▸ Directions for this task
Give back every line of the material exactly, as it appears below.

BEGIN

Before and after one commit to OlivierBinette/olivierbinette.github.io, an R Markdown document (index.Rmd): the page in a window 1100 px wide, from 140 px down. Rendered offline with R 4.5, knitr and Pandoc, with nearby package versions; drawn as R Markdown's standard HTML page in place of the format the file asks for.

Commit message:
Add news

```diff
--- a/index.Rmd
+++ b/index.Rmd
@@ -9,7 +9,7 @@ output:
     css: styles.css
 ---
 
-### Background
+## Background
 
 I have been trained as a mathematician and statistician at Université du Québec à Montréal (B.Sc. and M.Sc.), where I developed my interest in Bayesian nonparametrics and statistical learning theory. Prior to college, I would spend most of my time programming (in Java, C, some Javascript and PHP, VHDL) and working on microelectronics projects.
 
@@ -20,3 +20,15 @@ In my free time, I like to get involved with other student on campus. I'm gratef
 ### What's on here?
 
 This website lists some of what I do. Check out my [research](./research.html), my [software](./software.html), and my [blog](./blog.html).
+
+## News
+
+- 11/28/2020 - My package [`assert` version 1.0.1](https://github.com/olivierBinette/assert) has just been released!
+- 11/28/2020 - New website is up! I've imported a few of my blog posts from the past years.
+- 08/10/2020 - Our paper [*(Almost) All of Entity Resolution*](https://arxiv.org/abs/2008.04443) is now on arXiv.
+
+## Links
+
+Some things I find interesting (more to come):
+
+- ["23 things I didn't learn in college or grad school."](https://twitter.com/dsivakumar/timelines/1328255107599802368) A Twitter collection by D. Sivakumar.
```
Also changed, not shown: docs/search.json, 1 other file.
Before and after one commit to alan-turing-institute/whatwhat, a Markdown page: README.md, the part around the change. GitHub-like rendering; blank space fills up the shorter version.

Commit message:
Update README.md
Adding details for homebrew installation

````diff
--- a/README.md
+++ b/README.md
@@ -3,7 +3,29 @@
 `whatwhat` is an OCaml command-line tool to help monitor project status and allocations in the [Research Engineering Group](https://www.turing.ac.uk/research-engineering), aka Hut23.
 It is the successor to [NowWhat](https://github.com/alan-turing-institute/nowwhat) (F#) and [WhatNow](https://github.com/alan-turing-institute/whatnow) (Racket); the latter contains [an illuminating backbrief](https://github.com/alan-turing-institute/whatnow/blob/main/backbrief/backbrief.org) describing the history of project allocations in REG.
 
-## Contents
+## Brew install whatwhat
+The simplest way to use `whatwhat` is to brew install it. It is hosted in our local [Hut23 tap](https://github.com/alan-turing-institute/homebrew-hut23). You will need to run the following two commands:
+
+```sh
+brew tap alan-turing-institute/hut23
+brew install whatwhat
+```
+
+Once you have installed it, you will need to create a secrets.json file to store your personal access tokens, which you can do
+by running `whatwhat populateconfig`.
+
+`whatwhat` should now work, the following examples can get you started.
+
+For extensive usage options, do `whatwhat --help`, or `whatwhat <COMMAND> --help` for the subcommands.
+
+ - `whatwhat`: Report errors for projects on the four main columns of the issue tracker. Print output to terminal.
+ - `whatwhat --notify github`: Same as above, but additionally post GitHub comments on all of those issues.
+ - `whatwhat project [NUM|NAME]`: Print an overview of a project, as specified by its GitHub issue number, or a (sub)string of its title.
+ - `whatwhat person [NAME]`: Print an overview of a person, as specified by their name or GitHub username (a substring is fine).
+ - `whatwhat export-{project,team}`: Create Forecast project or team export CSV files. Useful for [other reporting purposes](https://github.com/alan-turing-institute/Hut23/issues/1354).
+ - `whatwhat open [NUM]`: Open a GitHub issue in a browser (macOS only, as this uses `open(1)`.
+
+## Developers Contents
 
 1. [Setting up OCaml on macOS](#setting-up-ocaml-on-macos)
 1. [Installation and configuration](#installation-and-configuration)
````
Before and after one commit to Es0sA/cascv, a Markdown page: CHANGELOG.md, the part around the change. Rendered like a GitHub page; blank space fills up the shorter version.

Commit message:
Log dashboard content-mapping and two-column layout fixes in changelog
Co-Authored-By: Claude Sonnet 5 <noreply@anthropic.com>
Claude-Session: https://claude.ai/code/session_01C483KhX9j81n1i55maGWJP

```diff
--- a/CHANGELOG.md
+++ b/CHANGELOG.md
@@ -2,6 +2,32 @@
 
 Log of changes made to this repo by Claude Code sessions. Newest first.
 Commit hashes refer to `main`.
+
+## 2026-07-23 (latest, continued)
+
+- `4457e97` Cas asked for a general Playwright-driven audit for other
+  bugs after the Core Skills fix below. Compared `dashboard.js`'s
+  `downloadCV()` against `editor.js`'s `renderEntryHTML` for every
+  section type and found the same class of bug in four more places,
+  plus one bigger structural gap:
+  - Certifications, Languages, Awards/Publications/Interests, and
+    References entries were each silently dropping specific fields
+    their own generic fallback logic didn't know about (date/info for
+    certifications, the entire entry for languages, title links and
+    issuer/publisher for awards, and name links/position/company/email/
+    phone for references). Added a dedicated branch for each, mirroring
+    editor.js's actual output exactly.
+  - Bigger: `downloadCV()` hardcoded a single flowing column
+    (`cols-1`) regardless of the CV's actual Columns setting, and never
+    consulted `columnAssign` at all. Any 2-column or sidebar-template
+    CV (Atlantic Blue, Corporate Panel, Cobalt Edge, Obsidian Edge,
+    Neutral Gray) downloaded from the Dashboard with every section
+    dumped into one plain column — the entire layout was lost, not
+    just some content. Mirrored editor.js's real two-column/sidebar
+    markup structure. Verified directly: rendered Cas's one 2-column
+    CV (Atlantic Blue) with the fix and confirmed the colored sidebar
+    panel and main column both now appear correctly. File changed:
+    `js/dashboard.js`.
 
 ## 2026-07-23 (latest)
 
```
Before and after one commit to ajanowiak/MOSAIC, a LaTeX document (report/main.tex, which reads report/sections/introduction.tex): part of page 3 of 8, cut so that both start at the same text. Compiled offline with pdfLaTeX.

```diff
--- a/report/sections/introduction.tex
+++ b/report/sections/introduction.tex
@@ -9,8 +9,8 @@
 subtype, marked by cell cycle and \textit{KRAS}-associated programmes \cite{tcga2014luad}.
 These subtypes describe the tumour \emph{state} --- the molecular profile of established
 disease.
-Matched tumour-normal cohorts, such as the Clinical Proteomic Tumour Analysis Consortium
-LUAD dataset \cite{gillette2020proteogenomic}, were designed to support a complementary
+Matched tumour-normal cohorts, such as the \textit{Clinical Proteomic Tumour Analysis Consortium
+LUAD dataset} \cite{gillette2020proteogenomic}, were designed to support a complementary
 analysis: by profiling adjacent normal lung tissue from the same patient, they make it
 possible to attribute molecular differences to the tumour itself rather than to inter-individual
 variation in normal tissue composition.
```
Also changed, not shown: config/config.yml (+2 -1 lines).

END

▸ Response for this exercise
Before and after one commit to OlivierBinette/olivierbinette.github.io, an R Markdown document (index.Rmd): the page in a window 1100 px wide, from 140 px down. Rendered offline with R 4.5, knitr and Pandoc, with nearby package versions; drawn as R Markdown's standard HTML page in place of the format the file asks for.

Commit message:
Add news

```diff
--- a/index.Rmd
+++ b/index.Rmd
@@ -9,7 +9,7 @@ output:
     css: styles.css
 ---
 
-### Background
+## Background
 
 I have been trained as a mathematician and statistician at Université du Québec à Montréal (B.Sc. and M.Sc.), where I developed my interest in Bayesian nonparametrics and statistical learning theory. Prior to college, I would spend most of my time programming (in Java, C, some Javascript and PHP, VHDL) and working on microelectronics projects.
 
@@ -20,3 +20,15 @@ In my free time, I like to get involved with other student on campus. I'm gratef
 ### What's on here?
 
 This website lists some of what I do. Check out my [research](./research.html), my [software](./software.html), and my [blog](./blog.html).
+
+## News
+
+- 11/28/2020 - My package [`assert` version 1.0.1](https://github.com/olivierBinette/assert) has just been released!
+- 11/28/2020 - New website is up! I've imported a few of my blog posts from the past years.
+- 08/10/2020 - Our paper [*(Almost) All of Entity Resolution*](https://arxiv.org/abs/2008.04443) is now on arXiv.
+
+## Links
+
+Some things I find interesting (more to come):
+
+- ["23 things I didn't learn in college or grad school."](https://twitter.com/dsivakumar/timelines/1328255107599802368) A Twitter collection by D. Sivakumar.
```
Also changed, not shown: docs/search.json, 1 other file.
Before and after one commit to alan-turing-institute/whatwhat, a Markdown page: README.md, the part around the change. GitHub-like rendering; blank space fills up the shorter version.

Commit message:
Update README.md
Adding details for homebrew installation

````diff
--- a/README.md
+++ b/README.md
@@ -3,7 +3,29 @@
 `whatwhat` is an OCaml command-line tool to help monitor project status and allocations in the [Research Engineering Group](https://www.turing.ac.uk/research-engineering), aka Hut23.
 It is the successor to [NowWhat](https://github.com/alan-turing-institute/nowwhat) (F#) and [WhatNow](https://github.com/alan-turing-institute/whatnow) (Racket); the latter contains [an illuminating backbrief](https://github.com/alan-turing-institute/whatnow/blob/main/backbrief/backbrief.org) describing the history of project allocations in REG.
 
-## Contents
+## Brew install whatwhat
+The simplest way to use `whatwhat` is to brew install it. It is hosted in our local [Hut23 tap](https://github.com/alan-turing-institute/homebrew-hut23). You will need to run the following two commands:
+
+```sh
+brew tap alan-turing-institute/hut23
+brew install whatwhat
+```
+
+Once you have installed it, you will need to create a secrets.json file to store your personal access tokens, which you can do
+by running `whatwhat populateconfig`.
+
+`whatwhat` should now work, the following examples can get you started.
+
+For extensive usage options, do `whatwhat --help`, or `whatwhat <COMMAND> --help` for the subcommands.
+
+ - `whatwhat`: Report errors for projects on the four main columns of the issue tracker. Print output to terminal.
+ - `whatwhat --notify github`: Same as above, but additionally post GitHub comments on all of those issues.
+ - `whatwhat project [NUM|NAME]`: Print an overview of a project, as specified by its GitHub issue number, or a (sub)string of its title.
+ - `whatwhat person [NAME]`: Print an overview of a person, as specified by their name or GitHub username (a substring is fine).
+ - `whatwhat export-{project,team}`: Create Forecast project or team export CSV files. Useful for [other reporting purposes](https://github.com/alan-turing-institute/Hut23/issues/1354).
+ - `whatwhat open [NUM]`: Open a GitHub issue in a browser (macOS only, as this uses `open(1)`.
+
+## Developers Contents
 
 1. [Setting up OCaml on macOS](#setting-up-ocaml-on-macos)
 1. [Installation and configuration](#installation-and-configuration)
````
Before and after one commit to Es0sA/cascv, a Markdown page: CHANGELOG.md, the part around the change. Rendered like a GitHub page; blank space fills up the shorter version.

Commit message:
Log dashboard content-mapping and two-column layout fixes in changelog
Co-Authored-By: Claude Sonnet 5 <noreply@anthropic.com>
Claude-Session: https://claude.ai/code/session_01C483KhX9j81n1i55maGWJP

```diff
--- a/CHANGELOG.md
+++ b/CHANGELOG.md
@@ -2,6 +2,32 @@
 
 Log of changes made to this repo by Claude Code sessions. Newest first.
 Commit hashes refer to `main`.
+
+## 2026-07-23 (latest, continued)
+
+- `4457e97` Cas asked for a general Playwright-driven audit for other
+  bugs after the Core Skills fix below. Compared `dashboard.js`'s
+  `downloadCV()` against `editor.js`'s `renderEntryHTML` for every
+  section type and found the same class of bug in four more places,
+  plus one bigger structural gap:
+  - Certifications, Languages, Awards/Publications/Interests, and
+    References entries were each silently dropping specific fields
+    their own generic fallback logic didn't know about (date/info for
+    certifications, the entire entry for languages, title links and
+    issuer/publisher for awards, and name links/position/company/email/
+    phone for references). Added a dedicated branch for each, mirroring
+    editor.js's actual output exactly.
+  - Bigger: `downloadCV()` hardcoded a single flowing column
+    (`cols-1`) regardless of the CV's actual Columns setting, and never
+    consulted `columnAssign` at all. Any 2-column or sidebar-template
+    CV (Atlantic Blue, Corporate Panel, Cobalt Edge, Obsidian Edge,
+    Neutral Gray) downloaded from the Dashboard with every section
+    dumped into one plain column — the entire layout was lost, not
+    just some content. Mirrored editor.js's real two-column/sidebar
+    markup structure. Verified directly: rendered Cas's one 2-column
+    CV (Atlantic Blue) with the fix and confirmed the colored sidebar
+    panel and main column both now appear correctly. File changed:
+    `js/dashboard.js`.
 
 ## 2026-07-23 (latest)
 
```
Before and after one commit to ajanowiak/MOSAIC, a LaTeX document (report/main.tex, which reads report/sections/introduction.tex): part of page 3 of 8, cut so that both start at the same text. Compiled offline with pdfLaTeX.

```diff
--- a/report/sections/introduction.tex
+++ b/report/sections/introduction.tex
@@ -9,8 +9,8 @@
 subtype, marked by cell cycle and \textit{KRAS}-associated programmes \cite{tcga2014luad}.
 These subtypes describe the tumour \emph{state} --- the molecular profile of established
 disease.
-Matched tumour-normal cohorts, such as the Clinical Proteomic Tumour Analysis Consortium
-LUAD dataset \cite{gillette2020proteogenomic}, were designed to support a complementary
+Matched tumour-normal cohorts, such as the \textit{Clinical Proteomic Tumour Analysis Consortium
+LUAD dataset} \cite{gillette2020proteogenomic}, were designed to support a complementary
 analysis: by profiling adjacent normal lung tissue from the same patient, they make it
 possible to attribute molecular differences to the tumour itself rather than to inter-individual
 variation in normal tissue composition.
```
Also changed, not shown: config/config.yml (+2 -1 lines).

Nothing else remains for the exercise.